▸ **WHAT THE EXERCISE ASKS**
How many lines in the records below contain the string "main"? Answer with the number alone.

= Beginning of Section =

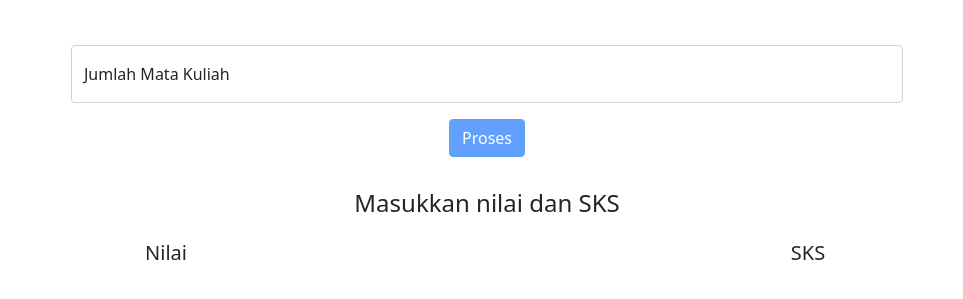
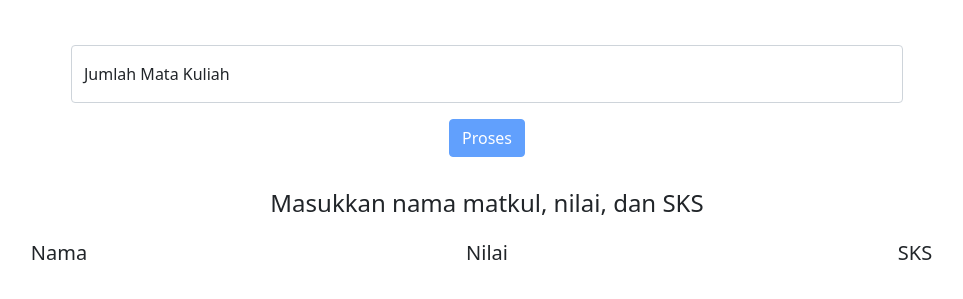
Before and after one commit to excaangga/simple-grade-calculator, a plain HTML site: page Konversi Nilai/index.html in a window 1280 px wide. Both pictures are taken after a click on the button "Proses". Shown: the part 119-418 px from the top of the page, without its empty margins (153-1116 px from the left). Drawn offline with nearby package versions, Linux system fonts and the light colour scheme.

Commit message:
adding name of every subject form

```diff
--- a/Konversi Nilai/index.html
+++ b/Konversi Nilai/index.html
@@ -42,12 +42,17 @@
     <div class="row mb-3">
       <span class="mb-3 mx-auto text-center" id="pretext"></span>
       <div
-        class="col-sm-6 mb-3 mx-auto text-center"
+        class="col-sm-4 mb-3 mx-auto text-center"
+        id="containerName"
+        style="display: flex; flex-direction: column"
+      ></div>
+      <div
+        class="col-sm-4 mb-3 mx-auto text-center"
         id="container"
         style="display: flex; flex-direction: column"
       ></div>
       <div
-        class="col-sm-6 mb-3 mx-auto text-center"
+        class="col-sm-4 mb-3 mx-auto text-center"
         id="containerSks"
         style="display: flex; flex-direction: column"
       ></div>
--- a/Konversi Nilai/main.js
+++ b/Konversi Nilai/main.js
@@ -4,44 +4,59 @@ function proceedSubj() {
 
   // menambah tampilan teks sebelum input nilai
   var text = document.createElement("h4");
-  text.innerHTML = "Masukkan nilai dan SKS";
+  text.innerHTML = "Masukkan nama matkul, nilai, dan SKS";
   document.getElementById("pretext").appendChild(text);
 
   // menambah keterangan kolom input
   var textNilai = document.createElement("h5");
   var textSks = document.createElement("h5");
+  var textName = document.createElement("h5");
   textNilai.innerHTML = "Nilai";
   textSks.innerHTML = "SKS";
+  textName.innerHTML = "Nama";
   document.getElementById("container").appendChild(textNilai);
   document.getElementById("containerSks").appendChild(textSks);
+  document.getElementById("containerName").appendChild(textName);
 
   // iterasi untuk kolom input
   var numOfSubj = document.getElementById("numOfSubj").value;
   for (i = 0; i < numOfSubj; i++) {
     var inputNilai = document.createElement("input");
     var inputSks = document.createElement("input");
+    var inputName = document.createElement("input");
     document.getElementById("container").appendChild(inputNilai);
     document.getElementById("containerSks").appendChild(inputSks);
+    document.getElementById("containerName").appendChild(inputName);
   }
   // menangkap error child terakhir tidak terbaca di iterasi
-  // kolom nilai
-  for (j = 0; j <= numOfSubj; j++) {
-    var x = document.getElementsByTagName("input")[j];
+  // kolom nilai (tengah)
+  for (j = 0; j < numOfSubj; j++) {
+    var x = document.getElementsByTagName("input")[j + parseInt(numOfSubj) + 1];
     if (x.id == "") {
-      x.id = "inputNilai" + j;
+      x.id = "inputNilai" + (j + 1);
       x.setAttribute("class", "form-control mb-3");
       x.setAttribute("type", "text");
       x.setAttribute("placeholder", "Masukkan nilai 0 s/d 4");
     }
   }
-  // kolom sks
+  // kolom sks (paling kanan)
   for (k = 0; k <= numOfSubj; k++){
-    var y = document.getElementsByTagName("input")[parseInt(numOfSubj) + k];
+    var y = document.getElementsByTagName("input")[k + 2*parseInt(numOfSubj)];
     if (y.id == "") {
       y.id = "inputSks" + k;
       y.setAttribute("class", "form-control mb-3");
       y.setAttribute("type", "text");
       y.setAttribute("placeholder", "Masukkan SKS matkul " + k);
+    }
+  }
+  // kolom nama (paling kiri)
+  for (l = 0; l <= numOfSubj; l++){
+    var z = document.getElementsByTagName("input")[l];
+    if (z.id == "") {
+      z.id = "inputName" + l;
+      z.setAttribute("class", "form-control mb-3");
+      z.setAttribute("type", "text");
+      z.setAttribute("placeholder", "Masukkan nama matkul " + l);
     }
   }
 
```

= End of Section =

▸ **TASK RESULT**
2